I think the usual way is that if "etc." comes at the end of the sentence, you only need one period. That's the way I've always seen it in books, newspapers, advertising copy, etc.
In all other cases, such as when "etc." is followed by a comma, a semicolon, etc., you normally need the period to go with "etc." and then the other punctuation mark.
It's more a question of basic readability: two periods ("etc..") looks like a horizontal ellipsis and suggests that the sentence is not actually finished.
I've also seen "etc" used without a period. I'm not sure how well accepted that is, but I don't think it's correct according to the formal rules.
On a related note, there is a difference in the use of the period after an abbreviation between British and American English. American English tends always to use the period; in British English, the period (or "full stop", as it is known in Britain) is usually omitted when the last letter of the abbreviation is also the last letter of the word it's an abbreviation of.

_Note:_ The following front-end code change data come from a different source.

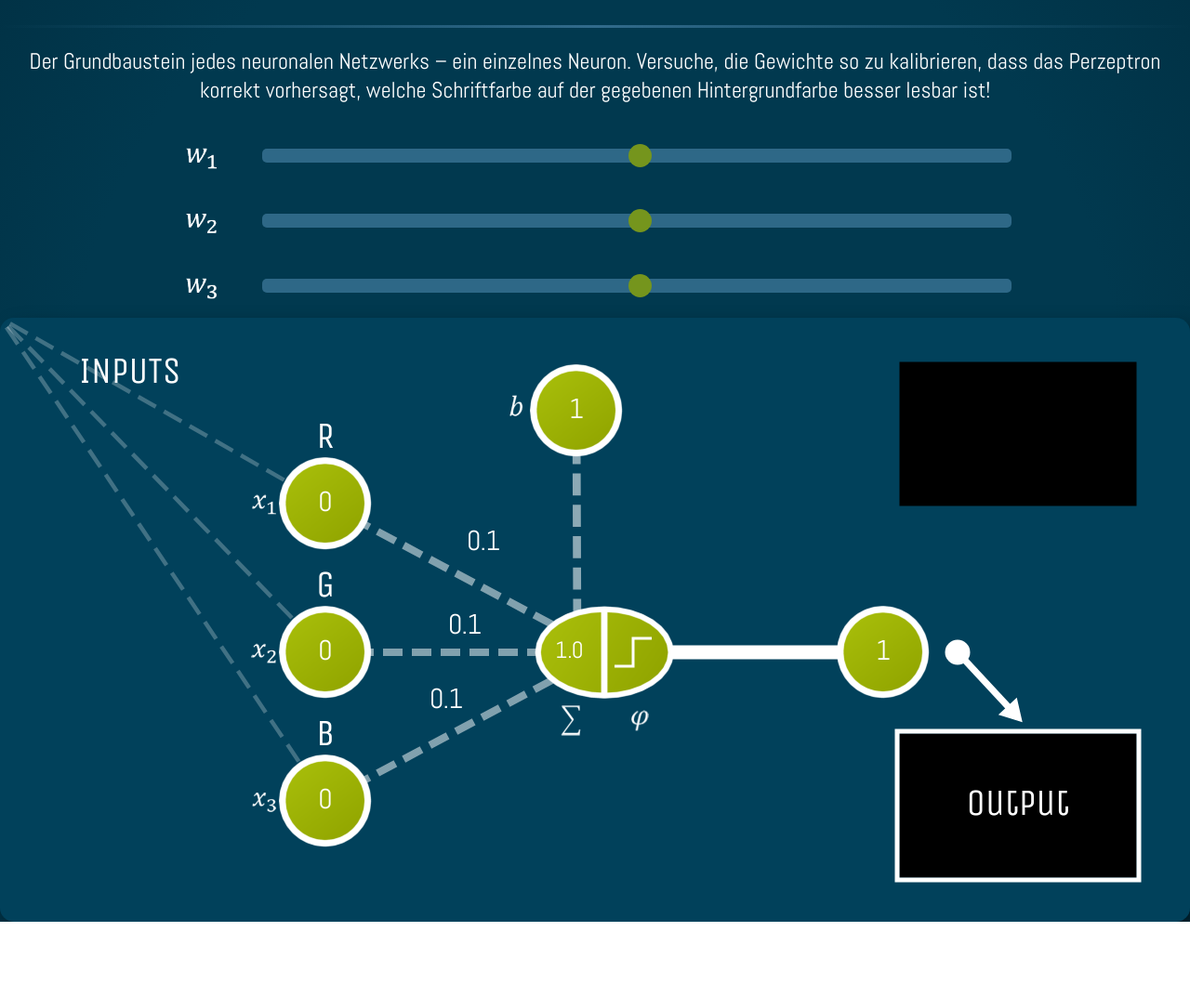
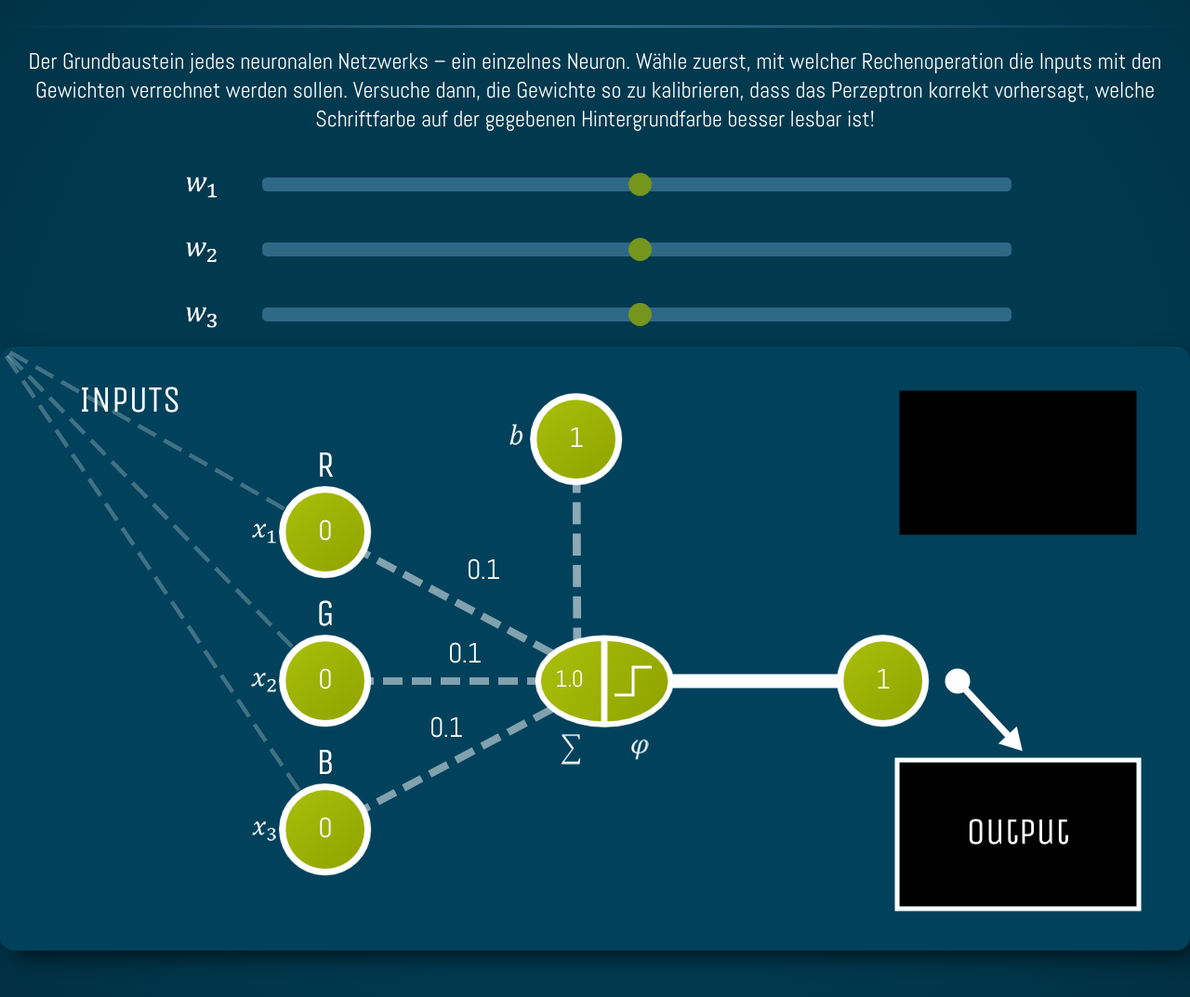
Before and after one commit to TNemes-3141/perzeptron-demo, a plain HTML site: page index.html in a window 1280 px wide. Shown: the part 109-1182 px from the top of the page at 93% size. Before the commit the page ends 1101 px from the top, so only its background shows below. Drawn offline with Linux system fonts and the light colour scheme; no server answers.

Commit message:
Adjust text and spacing

```diff
--- a/index.html
+++ b/index.html
@@ -12,7 +12,7 @@
     <main>
         <h1 id="main-title">Das Perzeptron</h1>
         <hr>
-        <p id="main-paragraph">Der Grundbaustein jedes neuronalen Netzwerks &ndash; ein einzelnes Neuron. Versuche, die Gewichte so zu kalibrieren, dass das Perzeptron korrekt vorhersagt, welche Schriftfarbe auf der gegebenen Hintergrundfarbe besser lesbar ist!</p>
+        <p id="main-paragraph">Der Grundbaustein jedes neuronalen Netzwerks &ndash; ein einzelnes Neuron. Wähle zuerst, mit welcher Rechenoperation die Inputs mit den Gewichten verrechnet werden sollen. Versuche dann, die Gewichte so zu kalibrieren, dass das Perzeptron korrekt vorhersagt, welche Schriftfarbe auf der gegebenen Hintergrundfarbe besser lesbar ist!</p>
         <div class="slider-container">
             <img src="./assets/images/weight_1.png" alt="Weight 1" class="weight">
             <input type="range" min="-100" max="100" value="1" class="slider" id="w1">
@@ -31,6 +31,7 @@
             </div>
         </div>
     </main>
+    <div class="spacer"></div>
     <script type="module" src="./index.js"></script>
 </body>
 </html>
--- a/main.css
+++ b/main.css
@@ -95,6 +95,9 @@ main {
     background: #a6bc09;
     cursor: pointer;
 }
+.spacer {
+    height: 50px;
+}
 
 #game-div {
     display: flex;
```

So, in British English you write "Mr", "Mrs" and "Dr", as they are abbreviations of "Master", "Mistress" and "Doctor" respectively, while Americans always write "Mr.", "Mrs." and "Dr.". Americans and Brits alike write "Prof.", "approx." and "Capt.", as they are abbreviations of "Professor", "approximately" and "Captain".
The abbreviation "etc.", however, is short for the Latin phrase "et cetera", and so the period should always be used.